**Problem statement**
Pictures are not part of the copy. Reproduce all the records exactly.

**Data for the task**
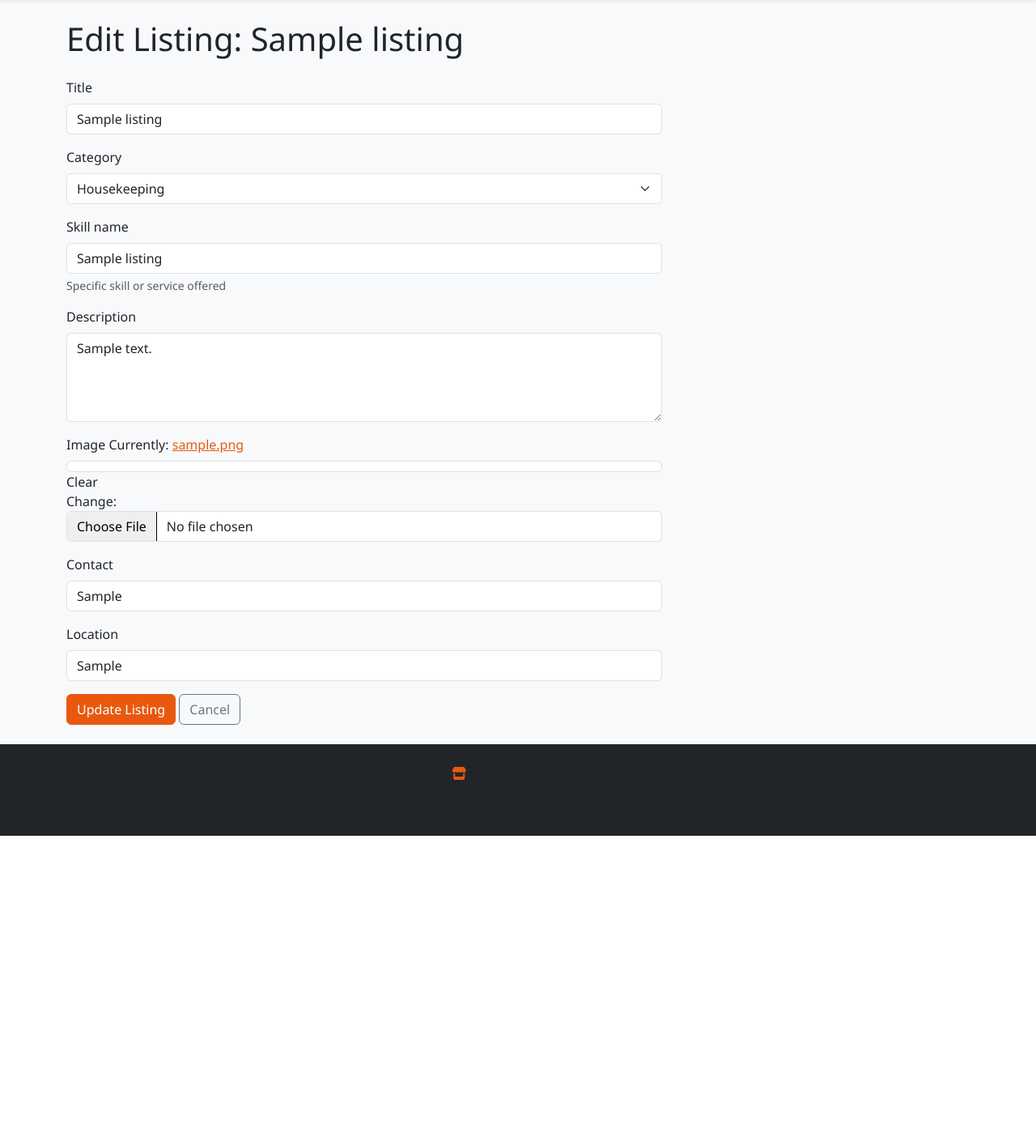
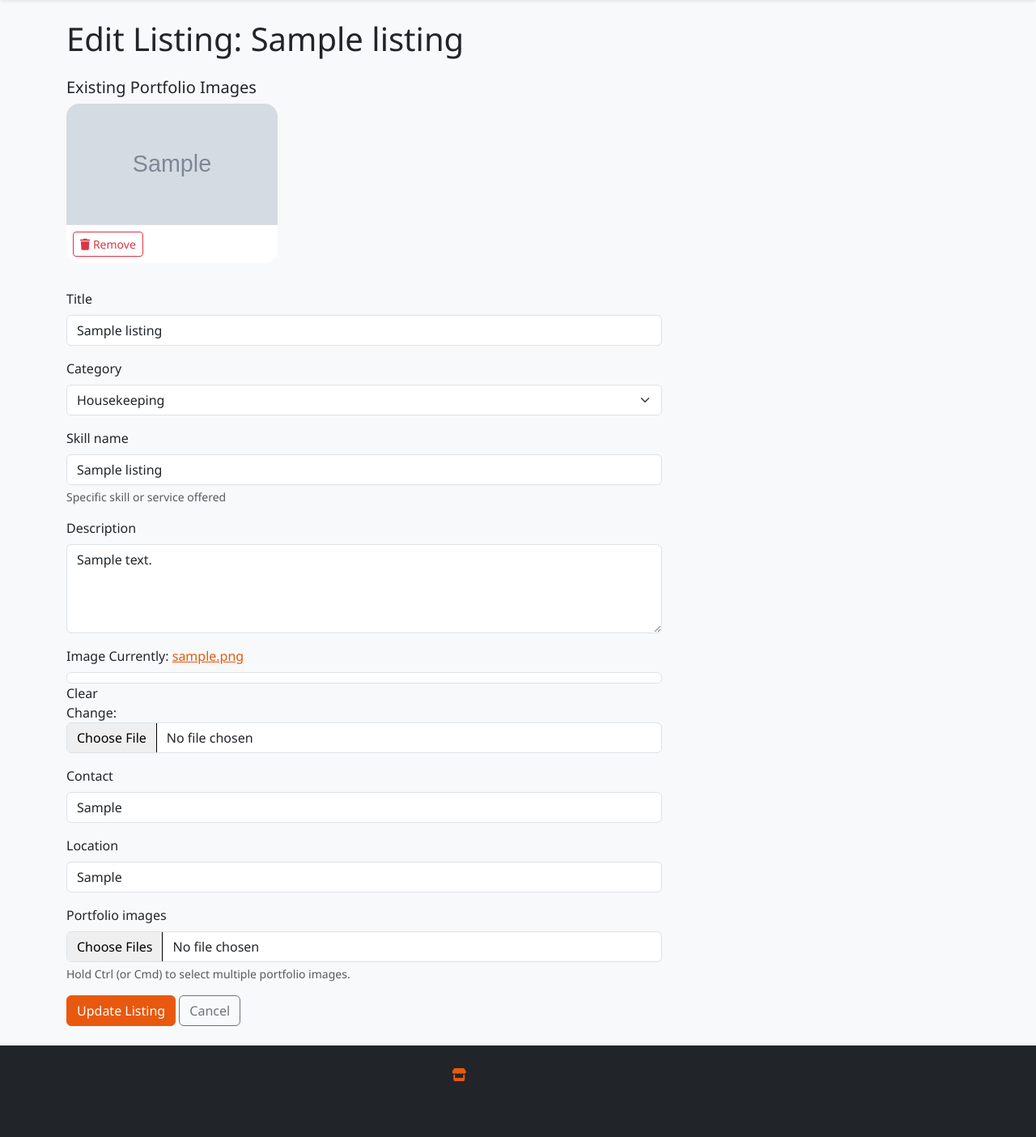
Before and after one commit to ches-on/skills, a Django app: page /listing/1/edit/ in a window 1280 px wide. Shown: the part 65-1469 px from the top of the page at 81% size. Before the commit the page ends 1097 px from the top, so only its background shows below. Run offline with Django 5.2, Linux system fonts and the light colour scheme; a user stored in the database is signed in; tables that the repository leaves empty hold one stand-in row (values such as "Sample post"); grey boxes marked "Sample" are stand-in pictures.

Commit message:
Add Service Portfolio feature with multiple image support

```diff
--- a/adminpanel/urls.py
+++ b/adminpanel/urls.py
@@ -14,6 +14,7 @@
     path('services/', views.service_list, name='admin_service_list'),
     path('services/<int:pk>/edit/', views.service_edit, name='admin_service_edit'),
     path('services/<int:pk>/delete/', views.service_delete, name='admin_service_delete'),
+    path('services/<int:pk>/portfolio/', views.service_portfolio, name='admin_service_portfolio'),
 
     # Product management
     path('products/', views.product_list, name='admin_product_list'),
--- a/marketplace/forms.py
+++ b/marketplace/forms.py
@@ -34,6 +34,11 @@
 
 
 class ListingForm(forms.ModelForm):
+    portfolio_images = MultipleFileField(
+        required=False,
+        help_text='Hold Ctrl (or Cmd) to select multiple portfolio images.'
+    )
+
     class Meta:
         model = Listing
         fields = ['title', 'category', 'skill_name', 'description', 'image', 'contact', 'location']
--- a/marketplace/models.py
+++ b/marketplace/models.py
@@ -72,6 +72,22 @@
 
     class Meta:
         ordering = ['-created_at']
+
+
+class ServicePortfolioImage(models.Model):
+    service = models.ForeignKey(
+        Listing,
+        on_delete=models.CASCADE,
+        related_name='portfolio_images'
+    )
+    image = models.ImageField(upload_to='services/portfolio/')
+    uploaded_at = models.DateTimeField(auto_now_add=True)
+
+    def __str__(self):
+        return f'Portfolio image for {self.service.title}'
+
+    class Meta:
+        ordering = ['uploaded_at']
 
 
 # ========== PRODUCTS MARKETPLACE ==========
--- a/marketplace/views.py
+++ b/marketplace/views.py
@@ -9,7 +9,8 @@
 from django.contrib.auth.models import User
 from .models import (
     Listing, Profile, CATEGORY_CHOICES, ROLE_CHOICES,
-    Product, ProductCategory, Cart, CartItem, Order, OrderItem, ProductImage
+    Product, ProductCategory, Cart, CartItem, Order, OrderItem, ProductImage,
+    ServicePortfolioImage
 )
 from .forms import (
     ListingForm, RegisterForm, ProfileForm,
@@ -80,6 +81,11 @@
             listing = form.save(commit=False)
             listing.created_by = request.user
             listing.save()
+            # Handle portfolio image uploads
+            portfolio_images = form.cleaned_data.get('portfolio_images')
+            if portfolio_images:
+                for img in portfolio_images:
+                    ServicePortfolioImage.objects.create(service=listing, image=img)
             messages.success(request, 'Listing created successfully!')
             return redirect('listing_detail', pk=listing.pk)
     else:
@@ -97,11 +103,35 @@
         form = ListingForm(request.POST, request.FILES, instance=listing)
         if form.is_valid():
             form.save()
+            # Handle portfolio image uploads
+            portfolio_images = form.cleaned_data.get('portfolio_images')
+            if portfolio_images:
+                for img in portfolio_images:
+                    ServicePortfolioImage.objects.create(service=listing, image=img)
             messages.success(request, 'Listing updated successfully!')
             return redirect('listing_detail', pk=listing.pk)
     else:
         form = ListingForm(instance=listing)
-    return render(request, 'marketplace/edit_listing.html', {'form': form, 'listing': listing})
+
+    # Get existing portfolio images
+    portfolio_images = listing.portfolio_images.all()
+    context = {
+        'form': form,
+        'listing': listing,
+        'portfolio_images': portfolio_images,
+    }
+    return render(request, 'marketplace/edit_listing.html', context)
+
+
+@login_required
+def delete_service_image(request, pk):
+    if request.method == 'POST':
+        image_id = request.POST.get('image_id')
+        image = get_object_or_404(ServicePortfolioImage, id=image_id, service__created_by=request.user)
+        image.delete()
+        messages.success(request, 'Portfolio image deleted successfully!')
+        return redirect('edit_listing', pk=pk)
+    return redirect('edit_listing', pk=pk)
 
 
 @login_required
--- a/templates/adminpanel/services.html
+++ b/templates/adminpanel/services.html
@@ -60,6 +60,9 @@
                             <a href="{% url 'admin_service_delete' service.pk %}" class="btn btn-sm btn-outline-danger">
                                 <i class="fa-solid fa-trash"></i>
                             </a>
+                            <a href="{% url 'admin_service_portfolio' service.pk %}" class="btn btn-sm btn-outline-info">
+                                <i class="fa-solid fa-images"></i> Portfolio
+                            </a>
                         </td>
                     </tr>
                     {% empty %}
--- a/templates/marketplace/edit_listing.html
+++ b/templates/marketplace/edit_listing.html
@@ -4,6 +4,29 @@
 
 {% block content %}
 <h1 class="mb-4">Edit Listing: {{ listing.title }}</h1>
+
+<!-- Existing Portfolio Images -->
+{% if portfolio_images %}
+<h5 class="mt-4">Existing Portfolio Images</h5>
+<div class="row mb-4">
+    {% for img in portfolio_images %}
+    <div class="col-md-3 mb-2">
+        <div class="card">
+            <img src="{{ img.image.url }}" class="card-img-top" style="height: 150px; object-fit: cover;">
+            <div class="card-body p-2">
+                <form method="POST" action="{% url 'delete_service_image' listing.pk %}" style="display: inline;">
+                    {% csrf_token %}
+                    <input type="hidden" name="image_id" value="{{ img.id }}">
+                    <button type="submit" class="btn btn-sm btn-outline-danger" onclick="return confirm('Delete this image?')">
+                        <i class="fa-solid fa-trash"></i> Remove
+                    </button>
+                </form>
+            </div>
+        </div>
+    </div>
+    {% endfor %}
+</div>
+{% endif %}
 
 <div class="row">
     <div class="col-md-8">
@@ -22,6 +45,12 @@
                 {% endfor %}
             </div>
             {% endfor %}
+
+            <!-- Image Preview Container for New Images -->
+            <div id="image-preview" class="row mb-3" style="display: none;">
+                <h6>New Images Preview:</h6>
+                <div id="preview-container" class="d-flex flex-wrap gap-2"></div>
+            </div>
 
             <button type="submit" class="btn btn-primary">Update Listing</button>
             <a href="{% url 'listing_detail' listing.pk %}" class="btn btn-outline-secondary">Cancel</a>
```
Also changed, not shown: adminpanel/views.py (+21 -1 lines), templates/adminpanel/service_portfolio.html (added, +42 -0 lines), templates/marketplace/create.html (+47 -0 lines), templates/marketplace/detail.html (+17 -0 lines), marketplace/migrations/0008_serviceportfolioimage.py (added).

**Solution for this exercise**
Before and after one commit to ches-on/skills, a Django app: page /listing/1/edit/ in a window 1280 px wide. Shown: the part 65-1469 px from the top of the page at 81% size. Before the commit the page ends 1097 px from the top, so only its background shows below. Run offline with Django 5.2, Linux system fonts and the light colour scheme; a user stored in the database is signed in; tables that the repository leaves empty hold one stand-in row (values such as "Sample post"); grey boxes marked "Sample" are stand-in pictures.

Commit message:
Add Service Portfolio feature with multiple image support

```diff
--- a/adminpanel/urls.py
+++ b/adminpanel/urls.py
@@ -14,6 +14,7 @@
     path('services/', views.service_list, name='admin_service_list'),
     path('services/<int:pk>/edit/', views.service_edit, name='admin_service_edit'),
     path('services/<int:pk>/delete/', views.service_delete, name='admin_service_delete'),
+    path('services/<int:pk>/portfolio/', views.service_portfolio, name='admin_service_portfolio'),
 
     # Product management
     path('products/', views.product_list, name='admin_product_list'),
--- a/marketplace/forms.py
+++ b/marketplace/forms.py
@@ -34,6 +34,11 @@
 
 
 class ListingForm(forms.ModelForm):
+    portfolio_images = MultipleFileField(
+        required=False,
+        help_text='Hold Ctrl (or Cmd) to select multiple portfolio images.'
+    )
+
     class Meta:
         model = Listing
         fields = ['title', 'category', 'skill_name', 'description', 'image', 'contact', 'location']
--- a/marketplace/models.py
+++ b/marketplace/models.py
@@ -72,6 +72,22 @@
 
     class Meta:
         ordering = ['-created_at']
+
+
+class ServicePortfolioImage(models.Model):
+    service = models.ForeignKey(
+        Listing,
+        on_delete=models.CASCADE,
+        related_name='portfolio_images'
+    )
+    image = models.ImageField(upload_to='services/portfolio/')
+    uploaded_at = models.DateTimeField(auto_now_add=True)
+
+    def __str__(self):
+        return f'Portfolio image for {self.service.title}'
+
+    class Meta:
+        ordering = ['uploaded_at']
 
 
 # ========== PRODUCTS MARKETPLACE ==========
--- a/marketplace/views.py
+++ b/marketplace/views.py
@@ -9,7 +9,8 @@
 from django.contrib.auth.models import User
 from .models import (
     Listing, Profile, CATEGORY_CHOICES, ROLE_CHOICES,
-    Product, ProductCategory, Cart, CartItem, Order, OrderItem, ProductImage
+    Product, ProductCategory, Cart, CartItem, Order, OrderItem, ProductImage,
+    ServicePortfolioImage
 )
 from .forms import (
     ListingForm, RegisterForm, ProfileForm,
@@ -80,6 +81,11 @@
             listing = form.save(commit=False)
             listing.created_by = request.user
             listing.save()
+            # Handle portfolio image uploads
+            portfolio_images = form.cleaned_data.get('portfolio_images')
+            if portfolio_images:
+                for img in portfolio_images:
+                    ServicePortfolioImage.objects.create(service=listing, image=img)
             messages.success(request, 'Listing created successfully!')
             return redirect('listing_detail', pk=listing.pk)
     else:
@@ -97,11 +103,35 @@
         form = ListingForm(request.POST, request.FILES, instance=listing)
         if form.is_valid():
             form.save()
+            # Handle portfolio image uploads
+            portfolio_images = form.cleaned_data.get('portfolio_images')
+            if portfolio_images:
+                for img in portfolio_images:
+                    ServicePortfolioImage.objects.create(service=listing, image=img)
             messages.success(request, 'Listing updated successfully!')
             return redirect('listing_detail', pk=listing.pk)
     else:
         form = ListingForm(instance=listing)
-    return render(request, 'marketplace/edit_listing.html', {'form': form, 'listing': listing})
+
+    # Get existing portfolio images
+    portfolio_images = listing.portfolio_images.all()
+    context = {
+        'form': form,
+        'listing': listing,
+        'portfolio_images': portfolio_images,
+    }
+    return render(request, 'marketplace/edit_listing.html', context)
+
+
+@login_required
+def delete_service_image(request, pk):
+    if request.method == 'POST':
+        image_id = request.POST.get('image_id')
+        image = get_object_or_404(ServicePortfolioImage, id=image_id, service__created_by=request.user)
+        image.delete()
+        messages.success(request, 'Portfolio image deleted successfully!')
+        return redirect('edit_listing', pk=pk)
+    return redirect('edit_listing', pk=pk)
 
 
 @login_required
--- a/templates/adminpanel/services.html
+++ b/templates/adminpanel/services.html
@@ -60,6 +60,9 @@
                             <a href="{% url 'admin_service_delete' service.pk %}" class="btn btn-sm btn-outline-danger">
                                 <i class="fa-solid fa-trash"></i>
                             </a>
+                            <a href="{% url 'admin_service_portfolio' service.pk %}" class="btn btn-sm btn-outline-info">
+                                <i class="fa-solid fa-images"></i> Portfolio
+                            </a>
                         </td>
                     </tr>
                     {% empty %}
--- a/templates/marketplace/edit_listing.html
+++ b/templates/marketplace/edit_listing.html
@@ -4,6 +4,29 @@
 
 {% block content %}
 <h1 class="mb-4">Edit Listing: {{ listing.title }}</h1>
+
+<!-- Existing Portfolio Images -->
+{% if portfolio_images %}
+<h5 class="mt-4">Existing Portfolio Images</h5>
+<div class="row mb-4">
+    {% for img in portfolio_images %}
+    <div class="col-md-3 mb-2">
+        <div class="card">
+            <img src="{{ img.image.url }}" class="card-img-top" style="height: 150px; object-fit: cover;">
+            <div class="card-body p-2">
+                <form method="POST" action="{% url 'delete_service_image' listing.pk %}" style="display: inline;">
+                    {% csrf_token %}
+                    <input type="hidden" name="image_id" value="{{ img.id }}">
+                    <button type="submit" class="btn btn-sm btn-outline-danger" onclick="return confirm('Delete this image?')">
+                        <i class="fa-solid fa-trash"></i> Remove
+                    </button>
+                </form>
+            </div>
+        </div>
+    </div>
+    {% endfor %}
+</div>
+{% endif %}
 
 <div class="row">
     <div class="col-md-8">
@@ -22,6 +45,12 @@
                 {% endfor %}
             </div>
             {% endfor %}
+
+            <!-- Image Preview Container for New Images -->
+            <div id="image-preview" class="row mb-3" style="display: none;">
+                <h6>New Images Preview:</h6>
+                <div id="preview-container" class="d-flex flex-wrap gap-2"></div>
+            </div>
 
             <button type="submit" class="btn btn-primary">Update Listing</button>
             <a href="{% url 'listing_detail' listing.pk %}" class="btn btn-outline-secondary">Cancel</a>
```
Also changed, not shown: adminpanel/views.py (+21 -1 lines), templates/adminpanel/service_portfolio.html (added, +42 -0 lines), templates/marketplace/create.html (+47 -0 lines), templates/marketplace/detail.html (+17 -0 lines), marketplace/migrations/0008_serviceportfolioimage.py (added).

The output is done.